Recommend July 2010 - (Page 36)

north america 48 HOuRS IN LAS VEGAS a high-rolling experience Y carla hunt 36 july 2010 onsite review june 2009 You count your blessings when you’ve had the luck to travel to and even live in fascinating foreign places from A to Z: say Aleppo and Antarctica to Zacatecas and Zimbabwe. To appropriately frame that travel clock, when I was in Zimbabwe, it was called Northern Rhodesia. In any case, today’s wish list of not-to-miss places is topped by Chicago, New Orleans and Las Vegas. And now, check that last one off, for a funny thing happened on the way to rafting in the Grand Canyon: my husband and I detoured to Las Vegas. And in short: what a preposterous and creative, over-the-top and interesting, good times in bad times city-resort it is. Travel agents know better than this writer the importance of matching client vacations to client interests, and mine don’t include gambling. And perhaps you have to be a non-gambler to have time to “seize the day” in Las Vegas. I left my husband by the pool and at the tables and took off for two days to dip into the experience and find out exactly what all the Las Vegas fuss is about. The obvious place to begin is along the famous Strip, and the double-decker sightseeing “Deuce” buses running constantly on this 3-mile stretch of Las Vegas Boulevard South make this fairly easy and a lot of fun, especially when shared with fellow passengers seemingly from all over the country—no, make that the world. During two days of hopping on and off those buses, what turned out to be of greatest interest was the mind-boggling assemblage of themed hotels: the South Sea-themed Mandalay Bay Hotel & Casino with its Shark Reef aquarium; neighboring Luxor, an onyx pyramid of a place with an impressive re-creation of King Tut’s burial chamber; and The Venetian, which links to-scale replicas of the Rialto Bridge to the Doge’s Palace and St. Mark’s Square—complete with singing gondoliers and wandering entertainers. Also within this city-ofcanals-themed hotel, the Guggenheim-Hermitage Museum, designed by Dutch architect Rem Koolhaas, was a surprise find.

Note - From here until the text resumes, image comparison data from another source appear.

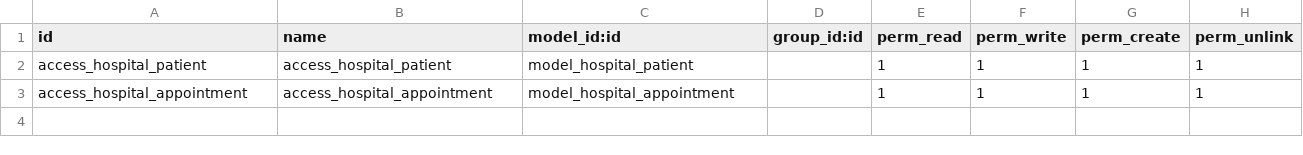
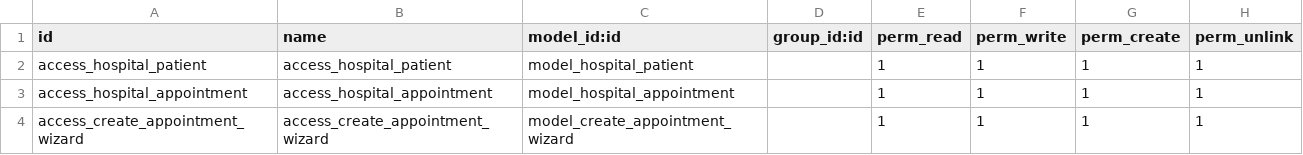
Before and after one commit to Rakib48-code/Healthcare-Management-System, a CSV file: healthcare_management/security/ir.model.access.csv, drawn as a sheet.

Commit message:
add wizard and wizard button

```diff
--- a/healthcare_management/security/ir.model.access.csv
+++ b/healthcare_management/security/ir.model.access.csv
@@ -3 +3,2 @@ access_hospital_patient,access_hospital_patient,model_hospital_patient,,1,1,1,1
 access_hospital_appointment,access_hospital_appointment,model_hospital_appointment,,1,1,1,1
+access_create_appointment_wizard,access_create_appointment_wizard,model_create_appointment_wizard,,1,1,1,1
```
Also changed, not shown: 8 other files.
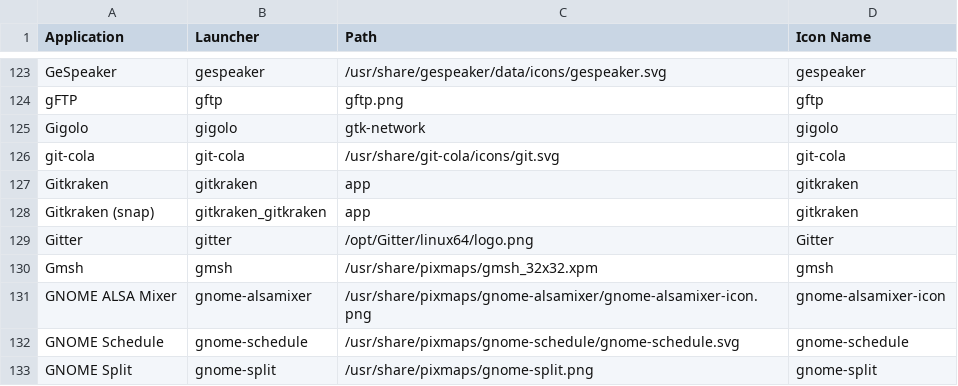
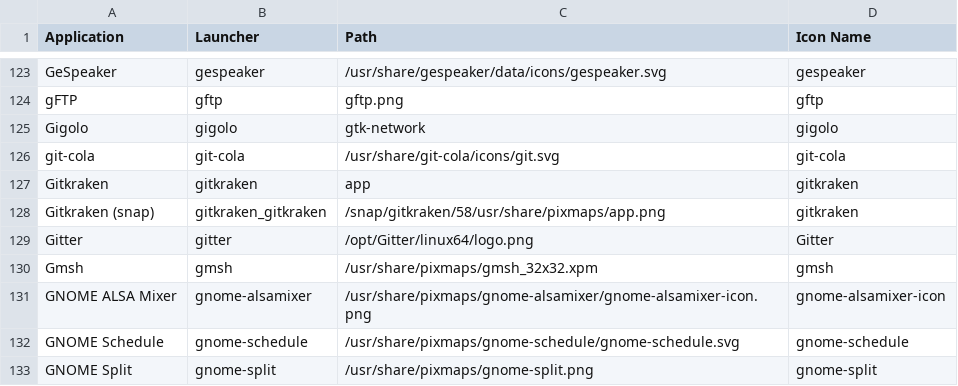
Before and after one commit to Foggalong/hardcode-fixer, a CSV file: tofix.csv, drawn as a sheet; only a part is shown, gaps mark what is left out.

Commit message:
fix gitkraken snap

```diff
--- a/tofix.csv
+++ b/tofix.csv
@@ -127,3 +127,3 @@ git-cola,git-cola,/usr/share/git-cola/icons/git.svg,git-cola
 Gitkraken,gitkraken,app,gitkraken
-Gitkraken (snap),gitkraken_gitkraken,app,gitkraken
+Gitkraken (snap),gitkraken_gitkraken,/snap/gitkraken/58/usr/share/pixmaps/app.png,gitkraken
 Gitter,gitter,/opt/Gitter/linux64/logo.png,Gitter
```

And every good New Yorker must stop in at New York-New York: well briefly, at least, to gape at the mini-Grand Central Station and the Manhattan Express that hurtles patrons Coney Island-style across a faux-Manhattan skyline at 70 miles an hour. To get a taste of yesteryear, one takes the Deuce bus from the Strip to Fremont Street, officially tabbed as the focus of efforts to save Downtown, where Vegas was born. The old casinos remain—locals almost all agree that following $100 million worth of renovations including shark MGM MiraGe

Table of Contents for the Digital Edition of Recommend July 2010

Cover: Experiential Travel
Editor’s Notes/Agent Speak
Hotel Desk
Tour Talk
Louis Cruises'
Shamwari Game Reserve
Las Vegas
Rancho De Los Caballeros
Calling Indiana Jones Types

Recommend July 2010